YOUR OBJECTIVE: Count the lines in the following data that include "label". Please write only the number.

RECORDS FOR THE EXERCISE:
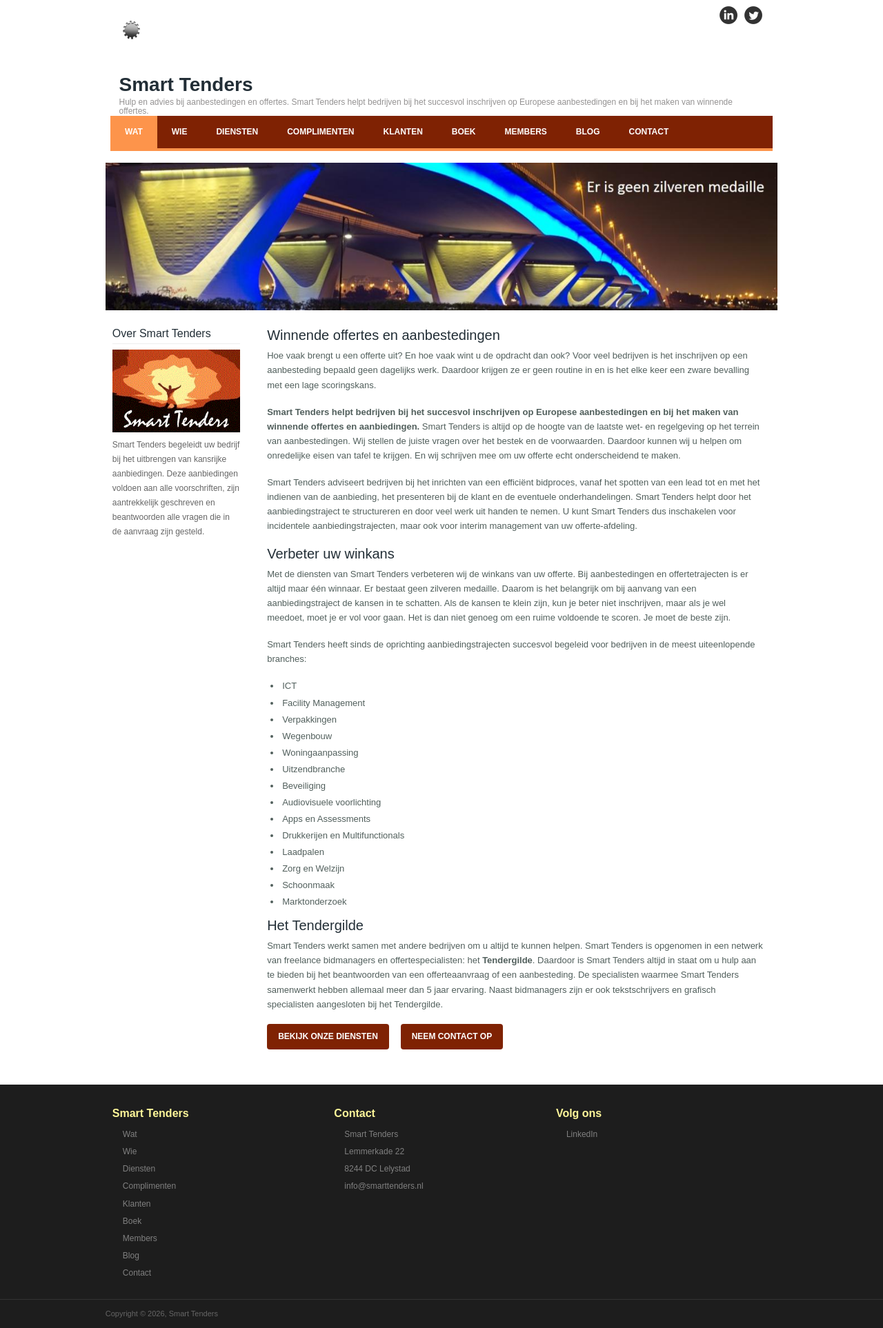
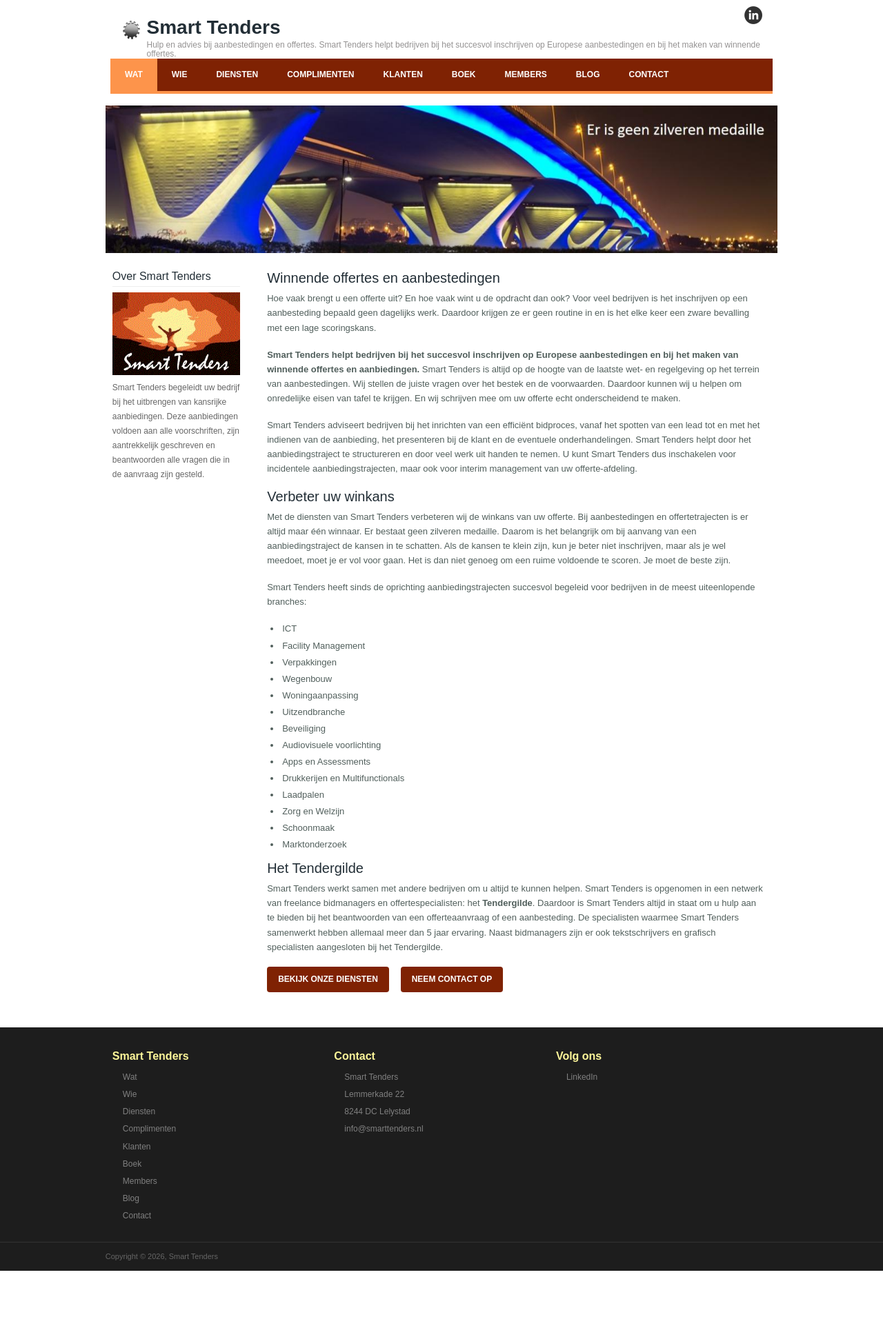
Before and after one commit to jessehouwing/smarttenders.nl, a Jekyll site: the page built from index.md, in a window 1280 px wide. Shown: the whole page at 69% size. Built offline with Jekyll 4.4.1, drawn with Linux system fonts in a browser that asks for light colours; after the commit the page ends 1843 px from its top, so only the background shows below that.

Commit message:
Fix cog alignment with flexbox header and remove Twitter/X icon
- Replace float-based header layout with CSS flexbox so the logo (cog)
  correctly appears side-by-side with the site title instead of stacking
  vertically below it. Root cause: the site-description text inside the
  h1 expanded its shrink-to-fit width to the full header width, leaving
  no room for the logo float.
- Remove Twitter/X social icon link from header (was re-introduced by
  a previous PR) and delete the twitter.png asset.

Note: Twitter/X account references should not appear anywhere on the site.

Agent-Logs-Url: https://github.com/jessehouwing/smarttenders.nl/sessions/0e118f49-0be6-46e2-ba5d-c96d6070e95a

Co-authored-by: jessehouwing <4173387+jessehouwing@users.noreply.github.com>

```diff
--- a/_layouts/default.html
+++ b/_layouts/default.html
@@ -19,7 +19,6 @@
       <div class="social-icons">
         <ul>
           <li><a href="https://www.linkedin.com/in/roelfhouwing" target="_blank" rel="me noopener" aria-label="LinkedIn"><img src="{{ '/assets/images/linkedin.png' | relative_url }}" alt="LinkedIn" width="32" height="32"></a></li>
-          <li><a href="https://www.twitter.com/Smart_Tenders" target="_blank" rel="me noopener" aria-label="Twitter"><img src="{{ '/assets/images/twitter.png' | relative_url }}" alt="Twitter" width="32" height="32"></a></li>
         </ul>
       </div>
       <div id="logo">
--- a/assets/css/style.css
+++ b/assets/css/style.css
@@ -150,6 +150,8 @@ blockquote + p {
   padding: 0 10px;
   overflow: hidden;
   position: relative;
+  display: flex;
+  align-items: flex-start;
 }
 
 /* Social icons – top-right of header */
@@ -185,7 +187,7 @@ blockquote + p {
 
 /* Logo */
 #logo {
-  float: left;
+  flex-shrink: 0;
   margin: 30px 10px 25px 5px;
 }
 
@@ -195,7 +197,8 @@ blockquote + p {
 
 /* Site title */
 #site-title {
-  float: left;
+  flex: 1;
+  min-width: 0;
   margin: 25px 0 0;
   font-size: 28px;
   font-weight: bold;
```
Also changed, not shown: assets/images/twitter.png (deleted).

RESPONSE TO THE EXERCISE: 2